If Munson was emotional on the air, he was also realistic about Georgia athletics, warts and all. As much as that attitude – often described as downright pessimistic – resounded with fans, his impact was as wide-reaching in broadcasting, too, where few people have become so beloved and synonymous with a program and its fans, said Dan Magill, the former Georgia athlete and men’s tennis coach and a historian of all things Bulldogs.
Magill had a hand in hiring Munson in 1966 and it was his idea to make and sell recordings of his best calls – an instant hit.
“He had such an impact here,” said Magill, after whom the Sanford Stadium press box is named. “He had a very big impact in the media.”
No doubt the tapes of Munson’s “hobnail boot” call from the Bulldogs’ 2001 victory over Tennessee in Knoxville were getting more plays than usual in the last week. And with that classic call coming against Tennessee – a rival that ranked among Florida and Georgia Tech in riling up the broadcaster, his son said – Munson called it a favorite of his behind only “Run, Lindsey, run!”
Whatever you label the quality Munson was able to spin into those calls, it was all his own.
“I knew Larry most of his life, I’ve seen all the great histories about him and read all about him, but I still don’t know how he could come up with the descriptions he had,” Georgia President Michael Adams said. “He was just so into it, and I’m not even sure he knew where they came from. But that’s who Larry was.”
Munson’s brand of improvisation was a perfect fit for the Vince Dooley era of Georgia football, and much of his best work came from those games. When things were at their wildest, Larry was at his best, said Loran Smith, the longtime reporter whom Munson so often introduced with a “whatcha got, Loran?”
“Vince’s teams were so competitive and always came back, so Lady Luck was Larry’s companion, good or bad,” Smith said. “And Lady Luck’s smiles had a lot to do with the outcome of those games.
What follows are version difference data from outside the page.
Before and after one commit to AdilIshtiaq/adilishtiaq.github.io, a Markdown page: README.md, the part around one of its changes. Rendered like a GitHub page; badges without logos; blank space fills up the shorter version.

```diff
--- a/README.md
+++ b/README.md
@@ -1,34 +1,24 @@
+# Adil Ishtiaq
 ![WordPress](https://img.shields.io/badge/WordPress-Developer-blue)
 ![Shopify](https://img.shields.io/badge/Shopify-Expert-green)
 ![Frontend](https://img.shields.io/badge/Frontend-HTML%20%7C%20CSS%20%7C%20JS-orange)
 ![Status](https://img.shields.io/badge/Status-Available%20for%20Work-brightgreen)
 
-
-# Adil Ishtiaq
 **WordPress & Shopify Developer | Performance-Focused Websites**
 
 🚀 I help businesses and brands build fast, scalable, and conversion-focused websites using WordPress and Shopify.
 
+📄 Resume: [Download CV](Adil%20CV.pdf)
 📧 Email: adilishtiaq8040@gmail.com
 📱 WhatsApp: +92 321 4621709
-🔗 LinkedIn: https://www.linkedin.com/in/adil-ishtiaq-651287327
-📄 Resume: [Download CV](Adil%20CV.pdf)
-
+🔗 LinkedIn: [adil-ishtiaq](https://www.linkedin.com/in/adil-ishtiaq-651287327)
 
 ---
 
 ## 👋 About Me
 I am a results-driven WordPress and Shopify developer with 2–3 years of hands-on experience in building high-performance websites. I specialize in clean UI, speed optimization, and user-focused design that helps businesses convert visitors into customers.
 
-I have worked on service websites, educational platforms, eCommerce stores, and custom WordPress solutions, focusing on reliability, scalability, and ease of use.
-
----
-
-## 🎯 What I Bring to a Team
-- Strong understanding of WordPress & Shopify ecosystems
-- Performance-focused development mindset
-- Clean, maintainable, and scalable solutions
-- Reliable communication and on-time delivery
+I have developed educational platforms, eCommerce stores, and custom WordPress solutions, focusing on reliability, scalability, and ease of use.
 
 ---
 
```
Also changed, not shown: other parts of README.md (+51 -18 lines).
“And no matter what seemed to happen, Larry always rose to the occasion.”